, thanks to the sharp-eyed Pinkbike user Tonkatruck. The Split Pivot suspension design looks like recent iterations of the Troy and Marshall. Devinci first made a high pivot bike in the early 2000s, so it wouldn't be remotely shocking to see Devinci come out with this bike.
Going in the other direction, where the dust has settled and there's no more speculation, we also looked back this month at downhill prototypes that never made it to production
. Those prototypes actually include Devinci's high pivot Wilson (another clue in the above prototype mystery) along with two Yeti prototypes, Cannondale's two-shock downhill bike, and the legendary Honda G-Cross RN-01. Those are bikes I wish I'd seen in person.
SRAM's Patent Lawyers
Fox has won a critical round in a series of patent battles
The U.S. Patent Trial and Appeal Board recently sided with Fox in a legal fight that has been ongoing since 2015, Bicycle Retailer reported
. It started when SRAM sued RaceFace (owned by Fox) for two patent infringements related to SRAM's X-Sync technology. (Then, in 2016, Fox sued SRAM for several suspension-related patent infringements, though that suit is more or less on hold right now due to Covid and is only tangentially related to the chainring story.)

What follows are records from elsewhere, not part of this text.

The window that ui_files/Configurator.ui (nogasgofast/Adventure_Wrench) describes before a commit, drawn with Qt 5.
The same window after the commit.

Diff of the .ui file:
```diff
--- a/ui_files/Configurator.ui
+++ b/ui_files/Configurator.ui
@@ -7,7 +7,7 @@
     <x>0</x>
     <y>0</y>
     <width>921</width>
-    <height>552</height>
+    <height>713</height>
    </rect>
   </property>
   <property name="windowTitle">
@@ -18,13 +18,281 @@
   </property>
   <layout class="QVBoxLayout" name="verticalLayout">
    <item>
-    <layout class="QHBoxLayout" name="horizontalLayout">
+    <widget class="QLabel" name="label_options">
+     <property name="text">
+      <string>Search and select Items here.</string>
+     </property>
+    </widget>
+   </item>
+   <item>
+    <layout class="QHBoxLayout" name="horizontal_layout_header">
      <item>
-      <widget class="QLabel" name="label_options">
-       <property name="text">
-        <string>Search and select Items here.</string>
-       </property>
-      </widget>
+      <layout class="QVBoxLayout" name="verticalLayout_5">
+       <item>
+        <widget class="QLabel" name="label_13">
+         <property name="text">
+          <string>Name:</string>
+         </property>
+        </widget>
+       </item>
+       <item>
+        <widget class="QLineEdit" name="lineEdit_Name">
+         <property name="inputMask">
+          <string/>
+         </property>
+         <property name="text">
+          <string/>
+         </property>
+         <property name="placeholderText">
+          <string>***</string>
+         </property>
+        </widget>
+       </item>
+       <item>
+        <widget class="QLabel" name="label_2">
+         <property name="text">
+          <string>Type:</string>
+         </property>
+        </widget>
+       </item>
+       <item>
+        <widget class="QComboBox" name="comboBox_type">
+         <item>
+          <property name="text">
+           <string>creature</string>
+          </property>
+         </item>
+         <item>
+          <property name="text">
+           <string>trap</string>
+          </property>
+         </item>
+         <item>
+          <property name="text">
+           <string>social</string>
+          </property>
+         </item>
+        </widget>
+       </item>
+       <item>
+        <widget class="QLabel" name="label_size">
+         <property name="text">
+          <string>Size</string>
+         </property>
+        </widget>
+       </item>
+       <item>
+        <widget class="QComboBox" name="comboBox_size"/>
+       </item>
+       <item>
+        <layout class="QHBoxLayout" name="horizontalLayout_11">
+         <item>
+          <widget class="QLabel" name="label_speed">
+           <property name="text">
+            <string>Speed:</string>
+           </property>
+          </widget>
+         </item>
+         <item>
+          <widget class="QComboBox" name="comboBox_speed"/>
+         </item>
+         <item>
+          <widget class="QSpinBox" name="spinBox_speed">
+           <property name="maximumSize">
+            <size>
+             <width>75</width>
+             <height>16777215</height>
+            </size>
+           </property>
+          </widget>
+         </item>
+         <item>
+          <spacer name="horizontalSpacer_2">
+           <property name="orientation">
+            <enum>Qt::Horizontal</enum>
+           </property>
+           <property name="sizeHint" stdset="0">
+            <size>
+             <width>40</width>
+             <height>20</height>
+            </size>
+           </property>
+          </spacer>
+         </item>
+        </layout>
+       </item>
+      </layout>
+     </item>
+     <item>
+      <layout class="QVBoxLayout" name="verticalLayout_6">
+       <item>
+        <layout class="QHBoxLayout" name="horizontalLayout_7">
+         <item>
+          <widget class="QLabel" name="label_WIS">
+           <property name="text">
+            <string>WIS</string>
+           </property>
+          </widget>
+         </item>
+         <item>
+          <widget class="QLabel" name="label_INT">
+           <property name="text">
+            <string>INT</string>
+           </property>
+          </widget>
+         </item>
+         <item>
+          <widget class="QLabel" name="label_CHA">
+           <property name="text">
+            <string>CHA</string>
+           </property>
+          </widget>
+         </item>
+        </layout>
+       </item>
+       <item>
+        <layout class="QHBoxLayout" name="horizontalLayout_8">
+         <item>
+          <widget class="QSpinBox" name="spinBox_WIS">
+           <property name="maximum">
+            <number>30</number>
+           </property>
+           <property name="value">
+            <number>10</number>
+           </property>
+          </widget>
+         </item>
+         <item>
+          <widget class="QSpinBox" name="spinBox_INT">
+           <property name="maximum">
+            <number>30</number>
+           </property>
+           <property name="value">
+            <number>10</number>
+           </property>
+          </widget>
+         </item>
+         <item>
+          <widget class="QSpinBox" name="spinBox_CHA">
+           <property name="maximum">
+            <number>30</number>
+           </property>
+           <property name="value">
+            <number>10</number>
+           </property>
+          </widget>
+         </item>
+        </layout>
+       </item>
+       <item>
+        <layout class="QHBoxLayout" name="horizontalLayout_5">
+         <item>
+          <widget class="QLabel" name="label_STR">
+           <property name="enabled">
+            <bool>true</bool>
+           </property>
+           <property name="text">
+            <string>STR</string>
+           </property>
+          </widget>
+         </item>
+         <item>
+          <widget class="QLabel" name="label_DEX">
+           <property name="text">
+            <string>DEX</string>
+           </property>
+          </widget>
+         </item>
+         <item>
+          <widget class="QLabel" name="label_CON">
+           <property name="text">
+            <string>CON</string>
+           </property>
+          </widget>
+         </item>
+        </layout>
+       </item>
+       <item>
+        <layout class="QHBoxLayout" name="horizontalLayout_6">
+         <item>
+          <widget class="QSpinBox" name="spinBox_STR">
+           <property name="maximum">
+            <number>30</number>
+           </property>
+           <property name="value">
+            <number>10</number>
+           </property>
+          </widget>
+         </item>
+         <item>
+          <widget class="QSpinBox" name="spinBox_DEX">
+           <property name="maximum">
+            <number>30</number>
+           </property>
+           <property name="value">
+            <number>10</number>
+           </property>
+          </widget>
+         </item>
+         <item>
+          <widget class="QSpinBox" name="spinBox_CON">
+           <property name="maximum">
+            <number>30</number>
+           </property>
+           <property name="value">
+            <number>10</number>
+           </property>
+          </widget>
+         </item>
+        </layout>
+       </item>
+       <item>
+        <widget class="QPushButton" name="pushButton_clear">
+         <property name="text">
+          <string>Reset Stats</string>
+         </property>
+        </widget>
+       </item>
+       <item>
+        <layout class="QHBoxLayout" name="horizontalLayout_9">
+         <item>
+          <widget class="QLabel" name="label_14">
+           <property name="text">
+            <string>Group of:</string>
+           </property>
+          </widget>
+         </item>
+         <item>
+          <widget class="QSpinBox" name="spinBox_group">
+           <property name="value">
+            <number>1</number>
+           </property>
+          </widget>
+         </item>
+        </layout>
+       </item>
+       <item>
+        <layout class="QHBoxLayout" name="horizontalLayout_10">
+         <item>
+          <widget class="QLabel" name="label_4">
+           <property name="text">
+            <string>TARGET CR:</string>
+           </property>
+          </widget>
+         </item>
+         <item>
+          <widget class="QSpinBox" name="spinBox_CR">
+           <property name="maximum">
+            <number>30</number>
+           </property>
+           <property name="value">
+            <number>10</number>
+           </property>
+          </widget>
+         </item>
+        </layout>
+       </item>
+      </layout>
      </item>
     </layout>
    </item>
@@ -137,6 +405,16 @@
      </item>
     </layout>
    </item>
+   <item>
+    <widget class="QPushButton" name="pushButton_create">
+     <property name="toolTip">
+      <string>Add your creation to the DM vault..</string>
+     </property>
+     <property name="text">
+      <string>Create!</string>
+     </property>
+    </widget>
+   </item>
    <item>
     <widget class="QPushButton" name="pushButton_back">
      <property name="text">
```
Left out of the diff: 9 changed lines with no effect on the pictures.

The technology in question pairs narrow-wide alternating teeth with teeth that are offset for better chain retention. While neither idea is new, SRAM claims that the combination brings a unique solution to a problem that needed solving. RaceFace disagrees and makes similar chainrings without licensing the technology from SRAM.
The debate moved slowly as SRAM's two patents were reviewed, then the discourse among Fox, SRAM, the patent board, and an appeals court continued. The patent board upheld both of SRAM's patents in 2018, then an appeals court sided with Fox on one of the patents, determining that the board hadn't properly examined SRAM's claims around factors like whether there was a long-felt need for the invention and whether the patented technology is "obvious." This time, in light of the appeals court decision, the board sided with Fox, finding SRAM's patent claim invalid.
Based on the back-and-forth and the amount of money both sides have spent on the issue, we think it's safe to say the war is far from over.
EWS racer Martha Gill had two bikes stolen in a van break-in
Martha Gill had two Marin bikes stolen
by people who broke into her van while it was parked outside a store, took her bikes, and sped away on their mopeds with the bikes on their backs. The bikes are a Marin Alcatraz and a Marin Alpine Trail Carbon, and anyone in the Sheffield, UK, area is encouraged to share her post on social media
to help bring the bikes home.
Unfortunately, Martha is not alone in having her bikes stolen, and there's sad data to show that bike theft has risen throughout the pandemic
, likely due to a number of factors: First, there are more bikes available to steal. Second, there are more new riders in the sport than there were two years ago, and those riders may not know yet how to keep bikes safe. Additionally, the scarcity of bikes has driven up prices in the secondhand market, making it appealing for thieves to acquire bikes to sell.
Remember to always note your bike's serial number, register your bike online if that's an option, and keep your bike in the most indoors/locked/supervised/painful-to-break-into place you possibly can.
Cyclists Falling Through Ice
Why do people keep doing this?
Just don't do it.
Just because you can doesn't mean you should. I have access to a bicycle and also to some ice, but I'm planning to keep my tires on more solid ground. I recommend you do, too. The first incident was in January when two U21 EWS racers and a friend fell through, but this month a vlogger named Lucas Brunelle followed suit
"I ride my bike the same way I trade stocks. It’s my nature to take high risks and high return," Lucas said of the risk.